By Mark Cox South Africa is not a subtle place. On the second day of my work with the South African Prisoners Organisation for Human Rights (SAPOHR) in Johannesburg, a white policeman shot dead one innocent pedestrian and injured another


Bye Bye Blackbird John Coltrane, McCoy Tyner, Elvin Jones, Jimmy Garrison Fantasy through Festival First Meditations (for quartet) John Coltrane, McCoy Tyner, Elvin Jones, Jimmy Garrison Impulse!/GRP through BMG Records Reviewed
Timely drama Sons of Cain By David Williamson Directed by John Rado New Theatre, 542 King St, Newtown (Sydney) Reviewed by Betty Downie. David Williamson's play about political corruption seems very relevant these days. Indeed,
By Bronwen Beechey Despite the time that has elapsed since the names Guy Burgess, Kim Philby, Donald McLean and Anthony Blunt made headlines, they are still guaranteed to send shivers up the spines of the British establishment. All
The right to murder Cutting Edge: Impunidad SBS Television Tuesday, August 10, 8.30 p.m. (8 in Adelaide) Reviewed by Neville Spencer This documentary from Australian film maker Helen Gaynor examines a key issue behind the horrific
See no evil: the Sabra and Shatila massacres SBS TV's Timewatch series Monday, August 9, 7.30 p.m. (Adelaide 7.00) Reviewed by Sean Malloy "Tell the world. Film it, film it, film it", pleads a Palestinian woman who survived the horrors
Gross Misconduct Directed by George Miller Written by Lance Peters and Gerard Maguire Starring Jimmy Smits and Naomi Watts Reviewed by Didit T. and Max Lane [Note: This review has to reveal the plot of Gross Misconduct. Don't read it
Current affairs with conscience By Superna Aggarwal "When two elephants fight, it is the grass that suffers the most. It's the same when the two elephants make love." — Rakiya Omaar, a Somali woman, on the impact of the Cold War and
The warm inner glow em = By Denis Kevans I've worked at Lucas Heights for years, Though tell me any want to know, And when I leave, I'll take with me A permanent warm inner glow. And politicians scoffed their best At people
By Deb Sorensen in Kakadu National Park Never smile at a crocodile, No, you can't get friendly with a crocodile, Don't be taken in by his (sic) friendly grin, He's imagining how well you'll fit beneath his skin. A generation of


A jobs levy?

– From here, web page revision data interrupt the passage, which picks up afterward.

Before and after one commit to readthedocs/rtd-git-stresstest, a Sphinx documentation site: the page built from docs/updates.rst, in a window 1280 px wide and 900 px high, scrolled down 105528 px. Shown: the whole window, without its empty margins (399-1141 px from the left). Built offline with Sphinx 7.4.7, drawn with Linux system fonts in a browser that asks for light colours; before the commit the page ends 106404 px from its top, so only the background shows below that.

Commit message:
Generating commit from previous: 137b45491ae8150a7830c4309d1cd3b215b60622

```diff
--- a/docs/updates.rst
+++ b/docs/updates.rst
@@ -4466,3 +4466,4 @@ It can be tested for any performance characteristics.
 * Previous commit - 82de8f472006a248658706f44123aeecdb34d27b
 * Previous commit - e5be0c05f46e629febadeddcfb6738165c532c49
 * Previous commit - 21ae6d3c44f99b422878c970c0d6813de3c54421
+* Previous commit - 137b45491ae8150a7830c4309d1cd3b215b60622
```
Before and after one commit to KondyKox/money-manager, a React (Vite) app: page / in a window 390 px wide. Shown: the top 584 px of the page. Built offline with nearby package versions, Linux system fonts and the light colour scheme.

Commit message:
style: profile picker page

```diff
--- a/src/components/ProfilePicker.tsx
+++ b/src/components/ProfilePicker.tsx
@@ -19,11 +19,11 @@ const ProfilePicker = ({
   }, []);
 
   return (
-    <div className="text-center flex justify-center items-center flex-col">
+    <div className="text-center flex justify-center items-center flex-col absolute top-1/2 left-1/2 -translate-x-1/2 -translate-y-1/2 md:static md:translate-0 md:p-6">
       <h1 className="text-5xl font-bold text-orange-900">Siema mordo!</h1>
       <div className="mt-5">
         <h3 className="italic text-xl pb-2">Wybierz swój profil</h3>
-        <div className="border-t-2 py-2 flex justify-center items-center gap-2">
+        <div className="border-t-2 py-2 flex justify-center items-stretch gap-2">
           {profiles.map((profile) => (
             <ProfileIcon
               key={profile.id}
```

Tax the majority, not the minority of super-wealthy people who live off company profits, dividends, and rent: this is the "solution" to unemployment that the ACTU and the ALP left are rallying behind. They are calling for a